What is required —
Could you retype all of the entries exactly, without their pictures?

[Before-and-after page screenshots]
== Segment start ==

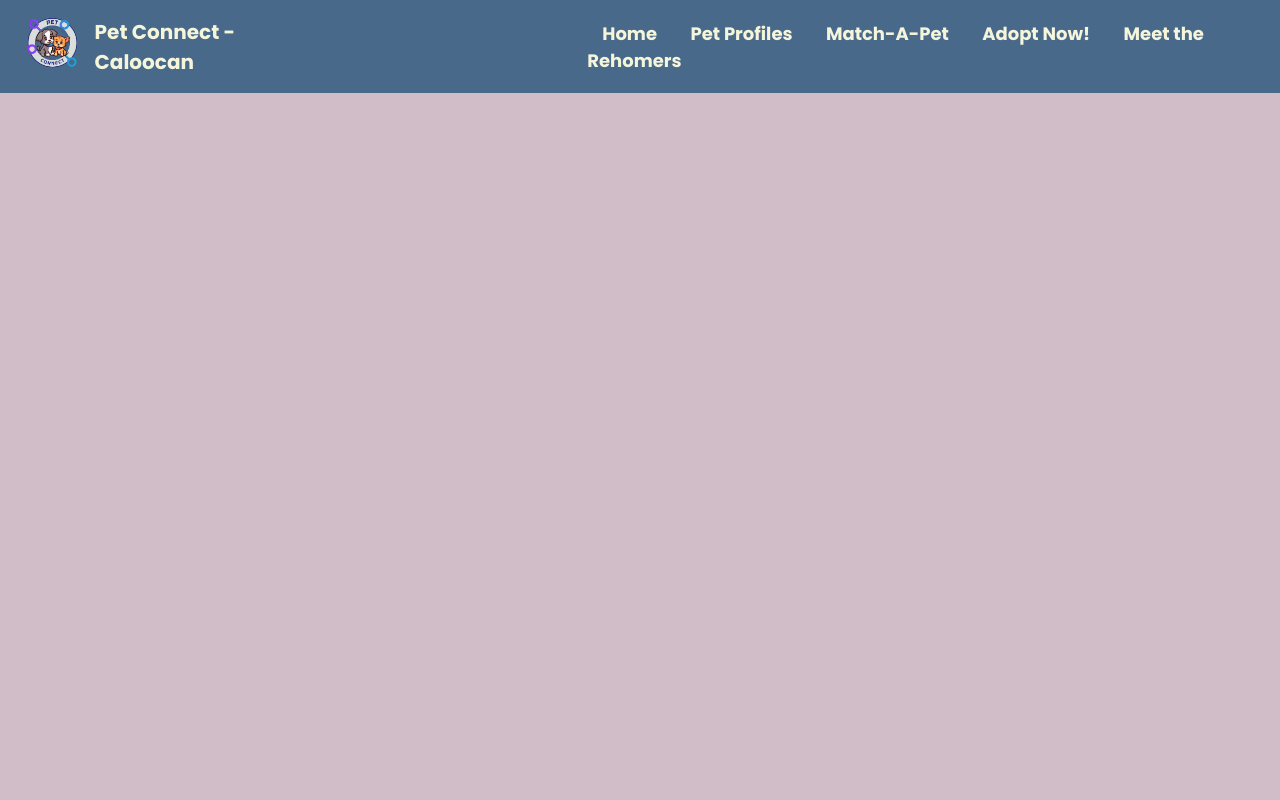
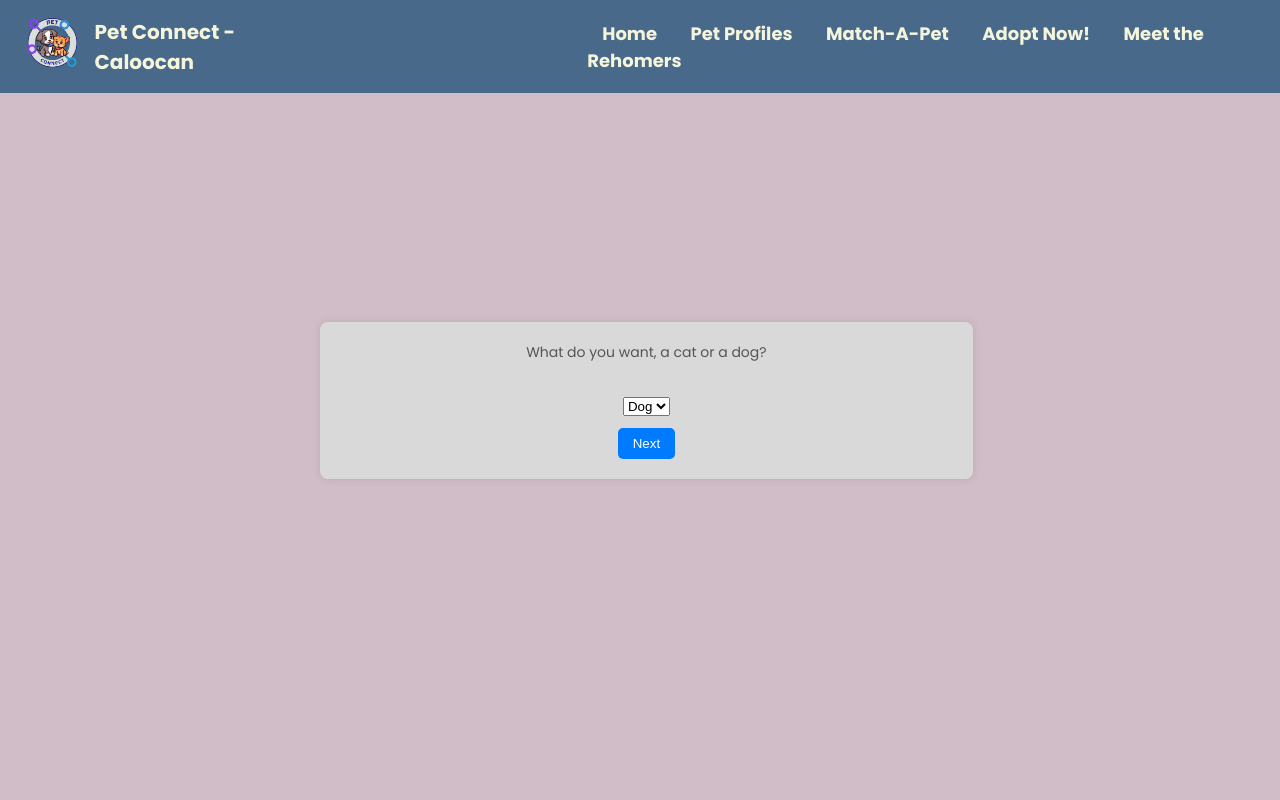
Before and after one commit to daland4ni/wms-pcc, a PHP site: page /pages/matching.php in a window 1280 px wide. Run offline with PHP 8.4, Linux system fonts and the light colour scheme.

Commit message:
modified matching php and css

```diff
--- a/css/matching.css
+++ b/css/matching.css
@@ -1,4 +1,34 @@
-.uno {
-    width: 100%;
-    background-color: aquamarine;
+body {
+    font-family: Arial, sans-serif;
+    display: flex;
+    justify-content: center;
+    align-items: center;
+    height: 100vh;
 }
+
+.container {
+    background: white;
+    padding: 20px;
+    box-shadow: 0 0 10px rgba(0, 0, 0, 0.1);
+    border-radius: 10px;
+    width: 300px;
+    text-align: center;
+}
+.question {
+    display: none;
+}
+.active {
+    display: block;
+}
+button {
+    margin-top: 10px;
+    padding: 8px 15px;
+    border: none;
+    background-color: #007BFF;
+    color: white;
+    cursor: pointer;
+    border-radius: 5px;
+}
+button:hover {
+    background-color: #0056b3;
+}
--- a/pages/matching.php
+++ b/pages/matching.php
@@ -15,10 +15,69 @@
 
     <?php include "nav.php"; ?>
 
-    <div class="uno">
-
+    <div class="container">
+    <form id="petForm" action="submit.php" method="POST">
+            <div class="question active">
+                <label>What do you want, a cat or a dog?</label><br>
+                <select name="petType" required>
+                    <option value="dog">Dog</option>
+                    <option value="cat">Cat</option>
+                </select>
+            </div>
+            <div class="question">
+                <label>Do you have a desired age for your pet?</label><br>
+                <select name="petAge" required>
+                    <option value="<1">&lt; 1 year old</option>
+                    <option value="1-2">1 - 2 years old</option>
+                    <option value="3+">3+ years old</option>
+                    <option value="any">Any age would do</option>
+                </select>
+            </div>
+            <div class="question">
+                <label>How about your pet's breed?</label><br>
+                <input type="text" name="petBreed">
+            </div>
+            <div class="question">
+                <label>Select the personalities you wish to see in your pet.</label><br>
+                <input type="checkbox" name="personality[]" value="Playful"> Playful<br>
+                <input type="checkbox" name="personality[]" value="Calm"> Calm<br>
+                <input type="checkbox" name="personality[]" value="Energetic"> Energetic<br>
+                <input type="checkbox" name="personality[]" value="Affectionate"> Affectionate<br>
+            </div>
+            <button type="button" id="backBtn" style="display: none;">Back</button>
+            <button type="button" id="nextBtn">Next</button>
+            <button type="submit" id="submitBtn" style="display: none;">Submit</button>
+        </form>
     </div>
 
+    <script>
+        let currentStep = 0;
+        const questions = document.querySelectorAll('.question');
+        const nextBtn = document.getElementById('nextBtn');
+        const backBtn = document.getElementById('backBtn');
+        const submitBtn = document.getElementById('submitBtn');
 
+        nextBtn.addEventListener('click', () => {
+            questions[currentStep].classList.remove('active');
+            currentStep++;
+            questions[currentStep].classList.add('active');
+            backBtn.style.display = 'inline-block';
+            if (currentStep === questions.length - 1) {
+                nextBtn.style.display = 'none';
+                submitBtn.style.display = 'inline-block';
+            }
+        });
+
+        backBtn.addEventListener('click', () => {
+            questions[currentStep].classList.remove('active');
+            currentStep--;
+            questions[currentStep].classList.add('active');
+            nextBtn.style.display = 'inline-block';
+            submitBtn.style.display = 'none';
+            if (currentStep === 0) {
+                backBtn.style.display = 'none';
+            }
+        });
+    </script>
 
 </body>
```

== Segment end ==

Task solution —
Before and after one commit to daland4ni/wms-pcc, a PHP site: page /pages/matching.php in a window 1280 px wide. Run offline with PHP 8.4, Linux system fonts and the light colour scheme.

Commit message:
modified matching php and css

```diff
--- a/css/matching.css
+++ b/css/matching.css
@@ -1,4 +1,34 @@
-.uno {
-    width: 100%;
-    background-color: aquamarine;
+body {
+    font-family: Arial, sans-serif;
+    display: flex;
+    justify-content: center;
+    align-items: center;
+    height: 100vh;
 }
+
+.container {
+    background: white;
+    padding: 20px;
+    box-shadow: 0 0 10px rgba(0, 0, 0, 0.1);
+    border-radius: 10px;
+    width: 300px;
+    text-align: center;
+}
+.question {
+    display: none;
+}
+.active {
+    display: block;
+}
+button {
+    margin-top: 10px;
+    padding: 8px 15px;
+    border: none;
+    background-color: #007BFF;
+    color: white;
+    cursor: pointer;
+    border-radius: 5px;
+}
+button:hover {
+    background-color: #0056b3;
+}
--- a/pages/matching.php
+++ b/pages/matching.php
@@ -15,10 +15,69 @@
 
     <?php include "nav.php"; ?>
 
-    <div class="uno">
-
+    <div class="container">
+    <form id="petForm" action="submit.php" method="POST">
+            <div class="question active">
+                <label>What do you want, a cat or a dog?</label><br>
+                <select name="petType" required>
+                    <option value="dog">Dog</option>
+                    <option value="cat">Cat</option>
+                </select>
+            </div>
+            <div class="question">
+                <label>Do you have a desired age for your pet?</label><br>
+                <select name="petAge" required>
+                    <option value="<1">&lt; 1 year old</option>
+                    <option value="1-2">1 - 2 years old</option>
+                    <option value="3+">3+ years old</option>
+                    <option value="any">Any age would do</option>
+                </select>
+            </div>
+            <div class="question">
+                <label>How about your pet's breed?</label><br>
+                <input type="text" name="petBreed">
+            </div>
+            <div class="question">
+                <label>Select the personalities you wish to see in your pet.</label><br>
+                <input type="checkbox" name="personality[]" value="Playful"> Playful<br>
+                <input type="checkbox" name="personality[]" value="Calm"> Calm<br>
+                <input type="checkbox" name="personality[]" value="Energetic"> Energetic<br>
+                <input type="checkbox" name="personality[]" value="Affectionate"> Affectionate<br>
+            </div>
+            <button type="button" id="backBtn" style="display: none;">Back</button>
+            <button type="button" id="nextBtn">Next</button>
+            <button type="submit" id="submitBtn" style="display: none;">Submit</button>
+        </form>
     </div>
 
+    <script>
+        let currentStep = 0;
+        const questions = document.querySelectorAll('.question');
+        const nextBtn = document.getElementById('nextBtn');
+        const backBtn = document.getElementById('backBtn');
+        const submitBtn = document.getElementById('submitBtn');
 
+        nextBtn.addEventListener('click', () => {
+            questions[currentStep].classList.remove('active');
+            currentStep++;
+            questions[currentStep].classList.add('active');
+            backBtn.style.display = 'inline-block';
+            if (currentStep === questions.length - 1) {
+                nextBtn.style.display = 'none';
+                submitBtn.style.display = 'inline-block';
+            }
+        });
+
+        backBtn.addEventListener('click', () => {
+            questions[currentStep].classList.remove('active');
+            currentStep--;
+            questions[currentStep].classList.add('active');
+            nextBtn.style.display = 'inline-block';
+            submitBtn.style.display = 'none';
+            if (currentStep === 0) {
+                backBtn.style.display = 'none';
+            }
+        });
+    </script>
 
 </body>
```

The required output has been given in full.